Attorneys are allowed to enter penitentiaries for consultation after their temperature is taken. The warden of the Budapest-based Metropolitan Penitentiary Institution informed the Budapest Bar Association about the following measures taken with regard to attorneys: prison staff takes the temperature of attorneys before entering, and pose them a series of questions about potential exposure to COVID-19, and may deny entry on the basis of these; communication happens with a plexiglass between the attorney and the defendant, via phone; they disinfect regularly the rooms used for consultations; they ask attorneys to refrain from handing over documents to the defendants; they ask attorneys to rather consult their clients via phone or Skype. Between 20 and 26 April detainees consulted their attorneys altogether 12 times.

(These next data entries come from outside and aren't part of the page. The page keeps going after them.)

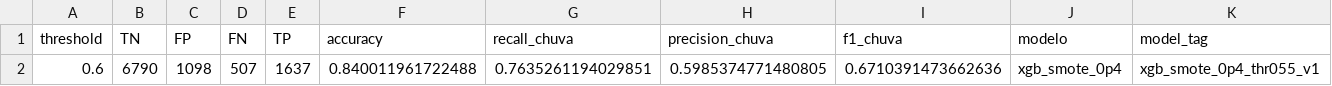
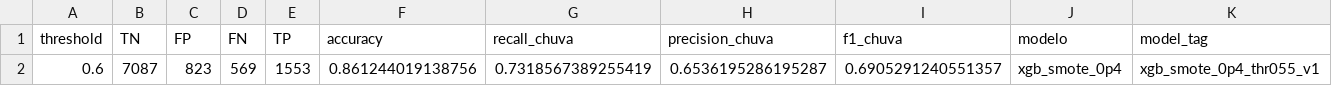
Before and after one commit to guilhermejacyzin/mentoria-bip, a CSV file: dados_editados/ml_confusao_resumo_xgb_smote_0p4_thr055_v1.csv, drawn as a sheet; only a part is shown; the diff names each change by its address in the sheet, - before the commit and + after, or states it on an @@ line.

```diff
--- a/dados_editados/ml_confusao_resumo_xgb_smote_0p4_thr055_v1.csv
+++ b/dados_editados/ml_confusao_resumo_xgb_smote_0p4_thr055_v1.csv
-B2 (TN): 6790
+B2 (TN): 7087
-C2 (FP): 1098
+C2 (FP): 823
-D2 (FN): 507
+D2 (FN): 569
-E2 (TP): 1637
+E2 (TP): 1553
-F2 (accuracy): 0.840011961722488
+F2 (accuracy): 0.861244019138756
-G2 (recall_chuva): 0.7635261194029851
+G2 (recall_chuva): 0.7318567389255419
-H2 (precision_chuva): 0.5985374771480805
+H2 (precision_chuva): 0.6536195286195287
-I2 (f1_chuva): 0.6710391473662636
+I2 (f1_chuva): 0.6905291240551357
```
Also changed, not shown: dados_editados/ml_thresholds_xgb_smote_0p4_thr055_v1.csv, 4 other files.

Visitations are suspended in all institutions, referring to the curfew restrictions Hungary introduced on 27 March 2020. The rules of curfew allow people to leave their homes for work or for “essential” activities such as buying food (or even going to a hairdresser), but visiting family members in prison is not one of the reasons for leaving home under the rules. Detainees are allowed to Skype their relatives, 15 minutes per week is allowed. Between 20 and 26 April altogether 3145 Skype calls were made. Additional phone minutes are offered (15 minutes/week), but detainees have to pay for the extra time. (The tariff of phone calls in Hungarian prisons is excessive compared to the average tariff outside.)
On 5 April 2020, a Government Decree introduced tighter measures for prisons, for example:
- new detainees are isolated for two weeks;
- new detainees with any symptom of COVID-19 will be transferred to hospitals;
- leaving the institution shall not be authorised even if a close relative is dying or to attend a funeral.
The Hungarian Helsinki Committee also received information that all training and educational activities have been suspended in the prisons, and the daily routine, including the one-hour outdoor walk (which is the only obligatory out-of-cell activity) might be changed. In order to compensate the restrictions, free use of the gym and television to each of the cells is authorized and provided. Furthermore, the Hungarian Prison Service introduced some other supportive measures, like providing information to detainees on an ongoing basis, and the provision of defensive equipment.
The Hungarian Helsinki Committee called on the Government to consider the early release especially of elderly and sick offenders who are particularly vulnerable to COVID-19, and to suspend the sentence of all petty offenders. (As of 15 April 2020 16560 people are detained in Hungarian prisons, 296 are older than 65 years, there are no data regarding other vulnerable groups.)
Based on publicly available information, temperature testing and health assessments at point of entry is ordered in all institutions.
As of 23 April 47 detainees and 63 staff members were tested.
According to the data provided by the Hungarian Prison Service, as of 23 April, there is no infected detainee and only one infected staff member in the penitentiary system. 47 detainees were isolated.
As of 6 May five new detainees with symptom of COVID-19 have been transferred to hospitals.